With all that energy spent getting nowhere, Aaron did not record anything for Toussaint again until he cut "Baby I'm A Want You", a cover of the David Gates and Bread lightweight pop hit, which Sansu got Mercury to release, but nobody much a-wanted to buy. That fact insured that the highly enjoyable flip side, "Mojo Hannah", certainly a more visceral, get-down affair, would go unnoticed. Hearing it on this single version (Rounder issued a different mix on their CD, The Classic Aaron Neville: My Greatest Gift) was a revelation, with the Meters and Aaron in a harder-edged, Southern rock mode. From the butt-kicking intro on, it was a shake and bake take, sliced, diced and deeply funky-fried by that incredible rhythm section. As the label attests, Toussaint enlisted Wardell Quezergue for the punchy horn arrangement; and you can hear brother Art on backing vocal along with, possibly, Willie West. As with many Sansu productions of this period, the track was probably recorded in either Atlanta or Macon, GA, as Cosimo's studio was no longer in operation; and Toussaint and Sehorn's own studio, Sea-Saint, had yet to open.
For more on the origins of this tune, written about a decade earlier by Andre Williams and Clarence and Barbara Paul (rather than the mystery folks named in the label credits) check my post on Tami Lynn's own hot version, which came out the previous year. Maybe Tami gave them an inspiration to cover it; or it could have come to them via family friend and otherwise bad-boy influence, Larry Williams, who had recorded it a few years earlier as "Louisiana Hannah".
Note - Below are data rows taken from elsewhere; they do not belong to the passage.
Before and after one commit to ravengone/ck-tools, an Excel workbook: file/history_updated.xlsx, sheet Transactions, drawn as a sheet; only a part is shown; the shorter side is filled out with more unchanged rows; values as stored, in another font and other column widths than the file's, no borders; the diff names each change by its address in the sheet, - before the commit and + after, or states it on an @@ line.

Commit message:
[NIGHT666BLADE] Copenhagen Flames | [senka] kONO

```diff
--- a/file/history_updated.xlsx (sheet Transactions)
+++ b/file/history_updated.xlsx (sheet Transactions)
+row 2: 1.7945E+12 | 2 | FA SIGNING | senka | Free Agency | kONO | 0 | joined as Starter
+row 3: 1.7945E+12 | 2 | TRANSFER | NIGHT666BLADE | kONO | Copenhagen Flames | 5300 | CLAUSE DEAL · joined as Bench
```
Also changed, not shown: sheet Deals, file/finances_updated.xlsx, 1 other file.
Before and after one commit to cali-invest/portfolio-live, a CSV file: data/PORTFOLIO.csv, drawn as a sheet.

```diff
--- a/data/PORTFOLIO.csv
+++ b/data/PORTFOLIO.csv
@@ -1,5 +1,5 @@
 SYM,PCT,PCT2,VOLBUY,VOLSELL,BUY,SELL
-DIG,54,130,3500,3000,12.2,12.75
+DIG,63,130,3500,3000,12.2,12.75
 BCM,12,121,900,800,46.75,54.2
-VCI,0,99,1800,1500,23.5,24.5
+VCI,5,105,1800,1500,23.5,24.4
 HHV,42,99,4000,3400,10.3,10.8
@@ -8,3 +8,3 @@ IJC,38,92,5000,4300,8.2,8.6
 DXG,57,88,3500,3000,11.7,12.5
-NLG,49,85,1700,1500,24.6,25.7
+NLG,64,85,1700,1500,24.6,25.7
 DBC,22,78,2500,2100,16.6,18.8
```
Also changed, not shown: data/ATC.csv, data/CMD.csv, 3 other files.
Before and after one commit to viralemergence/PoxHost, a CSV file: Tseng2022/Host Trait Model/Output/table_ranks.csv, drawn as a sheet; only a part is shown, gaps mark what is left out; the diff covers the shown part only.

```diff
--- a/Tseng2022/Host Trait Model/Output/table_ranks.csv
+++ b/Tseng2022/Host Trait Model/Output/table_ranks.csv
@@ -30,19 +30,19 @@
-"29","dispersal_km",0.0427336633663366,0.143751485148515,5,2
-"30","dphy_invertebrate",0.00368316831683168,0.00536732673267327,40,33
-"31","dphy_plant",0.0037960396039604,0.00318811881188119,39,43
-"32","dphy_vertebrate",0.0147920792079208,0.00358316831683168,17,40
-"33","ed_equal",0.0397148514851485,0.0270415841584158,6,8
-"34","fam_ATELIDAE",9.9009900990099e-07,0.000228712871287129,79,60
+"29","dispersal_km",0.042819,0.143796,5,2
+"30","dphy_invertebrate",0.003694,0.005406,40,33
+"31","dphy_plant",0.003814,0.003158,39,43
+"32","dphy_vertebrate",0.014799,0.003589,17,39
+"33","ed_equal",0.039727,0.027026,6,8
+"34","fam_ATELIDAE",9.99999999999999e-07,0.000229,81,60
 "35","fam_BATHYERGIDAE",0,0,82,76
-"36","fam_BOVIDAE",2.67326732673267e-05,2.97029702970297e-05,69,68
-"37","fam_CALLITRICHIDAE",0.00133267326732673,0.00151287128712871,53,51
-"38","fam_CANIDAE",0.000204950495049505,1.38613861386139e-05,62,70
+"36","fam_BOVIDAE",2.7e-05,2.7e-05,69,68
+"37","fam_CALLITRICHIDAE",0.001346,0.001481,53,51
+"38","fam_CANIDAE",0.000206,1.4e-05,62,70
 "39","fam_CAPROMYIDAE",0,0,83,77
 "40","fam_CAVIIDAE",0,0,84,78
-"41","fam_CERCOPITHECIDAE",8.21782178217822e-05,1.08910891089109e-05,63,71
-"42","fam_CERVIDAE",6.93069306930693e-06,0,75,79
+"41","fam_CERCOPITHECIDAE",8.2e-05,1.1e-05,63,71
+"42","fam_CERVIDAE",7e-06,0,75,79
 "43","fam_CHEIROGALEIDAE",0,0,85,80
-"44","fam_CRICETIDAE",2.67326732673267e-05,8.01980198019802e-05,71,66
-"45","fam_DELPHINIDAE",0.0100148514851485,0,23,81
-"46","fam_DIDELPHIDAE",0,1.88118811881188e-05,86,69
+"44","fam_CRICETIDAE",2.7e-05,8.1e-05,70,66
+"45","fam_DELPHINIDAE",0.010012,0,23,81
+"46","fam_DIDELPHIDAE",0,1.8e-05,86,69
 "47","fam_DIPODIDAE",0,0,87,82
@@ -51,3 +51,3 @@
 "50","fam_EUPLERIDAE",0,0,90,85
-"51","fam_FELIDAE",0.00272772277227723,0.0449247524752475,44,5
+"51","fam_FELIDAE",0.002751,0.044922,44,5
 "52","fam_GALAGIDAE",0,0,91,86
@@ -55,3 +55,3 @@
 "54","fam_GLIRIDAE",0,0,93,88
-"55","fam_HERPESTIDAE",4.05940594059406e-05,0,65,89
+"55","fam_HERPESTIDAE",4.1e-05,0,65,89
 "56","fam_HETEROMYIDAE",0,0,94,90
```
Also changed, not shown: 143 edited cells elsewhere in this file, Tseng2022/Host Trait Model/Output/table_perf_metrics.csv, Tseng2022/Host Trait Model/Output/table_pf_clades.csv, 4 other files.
The next year Toussaint produced another Meters-backed 45 on Aaron, the classic "Hercules" b/w "Going Home". The top side was an atmospheric, Curtis Mayfield-inspired groove with Aaron smoothly delivering a ghetto tale. Though it too failed to register, it has become over the decades an object of collector-cult devotion. He didn't record solo again until re-cutting "Tell It Like It Is" with the Chocolate Milk* rhythm section for Toussaint in 1976, which was released as an Island single, backed with "Been So Wrong". That was the year Aaron and his three brothers made their historic Antilles LP of Mardi Gras Indian songs,The Wild Tchoupitoulas, with their uncle, George 'Big Chief Jolly' Landry, and the Meters musical backing. The next year, Aaron recorded "The Greatest Love" b/w "Performance" for Polydor, again accompanied by Chocolate Milk, which did well in the New Orleans area. By then, or soon thereafter, Art and Cyril exited the Meters and joined up with Aaron and Charles to form the Neville Brothers band, and have kept the musical family together for three decades and counting.
^ Thanks to Dwight Richards for this information - see the comments section.